== Data in this exercise
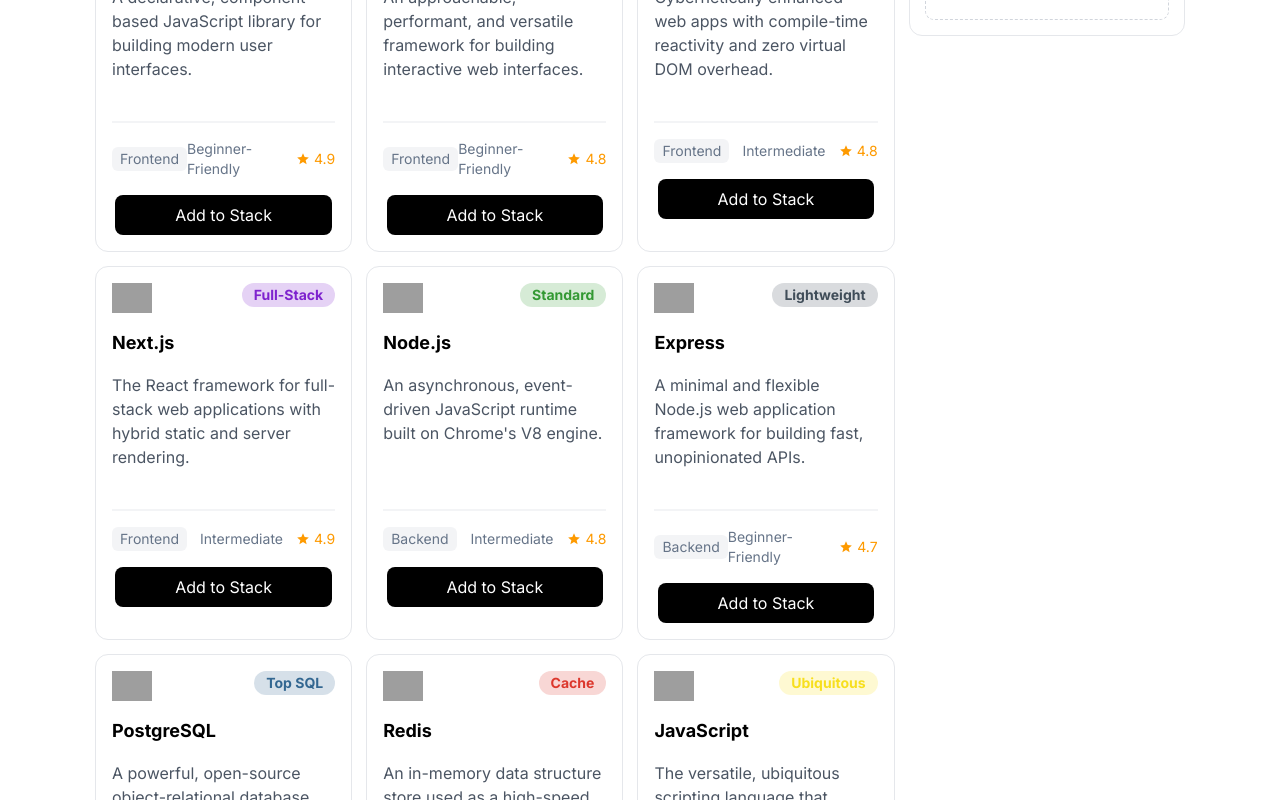
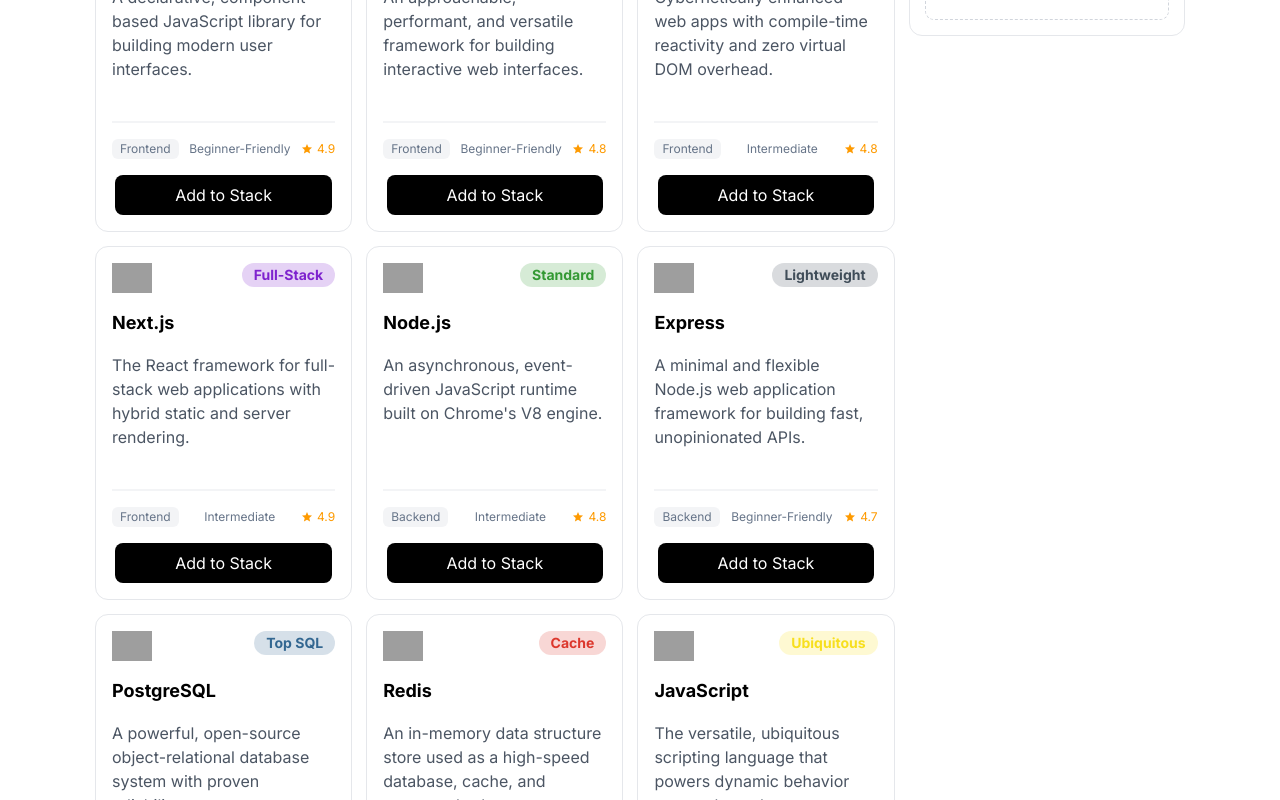
Before and after one commit to Samz6293/ph-assignment-5, a React (Vite) app: page / in a window 1280 px wide. Shown: the part 820-1620 px from the top of the page. Built offline with nearby package versions, Linux system fonts and the light colour scheme; grey boxes are pictures that could not be loaded; a web font is replaced by a local one.

Commit message:
Update README mistakes

```diff
--- a/src/components/TechStack/Tech.tsx
+++ b/src/components/TechStack/Tech.tsx
@@ -35,7 +35,7 @@
 
                 <div className=" bg-[#F3F4F6] w-full h-0.5"/>
 
-                <div className="flex justify-between items-center text-[#667488] text-[10px] lg:text-sm">
+                <div className="flex justify-between items-center text-[#667488] text-[10px] lg:text-xs">
                     <p className="bg-[#F3F4F6] rounded-md px-2 py-0.5">{technology.category}</p>
                     <p>{technology.difficulty}</p>
                     <div className="flex items-center gap-1 text-amber-500">
```
Also changed, not shown: 1 other file (tests, documents, lock files or other folders).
====
The problem
The reply must hold each line of the records verbatim and no pictures.

Result below
Before and after one commit to Samz6293/ph-assignment-5, a React (Vite) app: page / in a window 1280 px wide. Shown: the part 820-1620 px from the top of the page. Built offline with nearby package versions, Linux system fonts and the light colour scheme; grey boxes are pictures that could not be loaded; a web font is replaced by a local one.

Commit message:
Update README mistakes

```diff
--- a/src/components/TechStack/Tech.tsx
+++ b/src/components/TechStack/Tech.tsx
@@ -35,7 +35,7 @@
 
                 <div className=" bg-[#F3F4F6] w-full h-0.5"/>
 
-                <div className="flex justify-between items-center text-[#667488] text-[10px] lg:text-sm">
+                <div className="flex justify-between items-center text-[#667488] text-[10px] lg:text-xs">
                     <p className="bg-[#F3F4F6] rounded-md px-2 py-0.5">{technology.category}</p>
                     <p>{technology.difficulty}</p>
                     <div className="flex items-center gap-1 text-amber-500">
```
Also changed, not shown: 1 other file (tests, documents, lock files or other folders).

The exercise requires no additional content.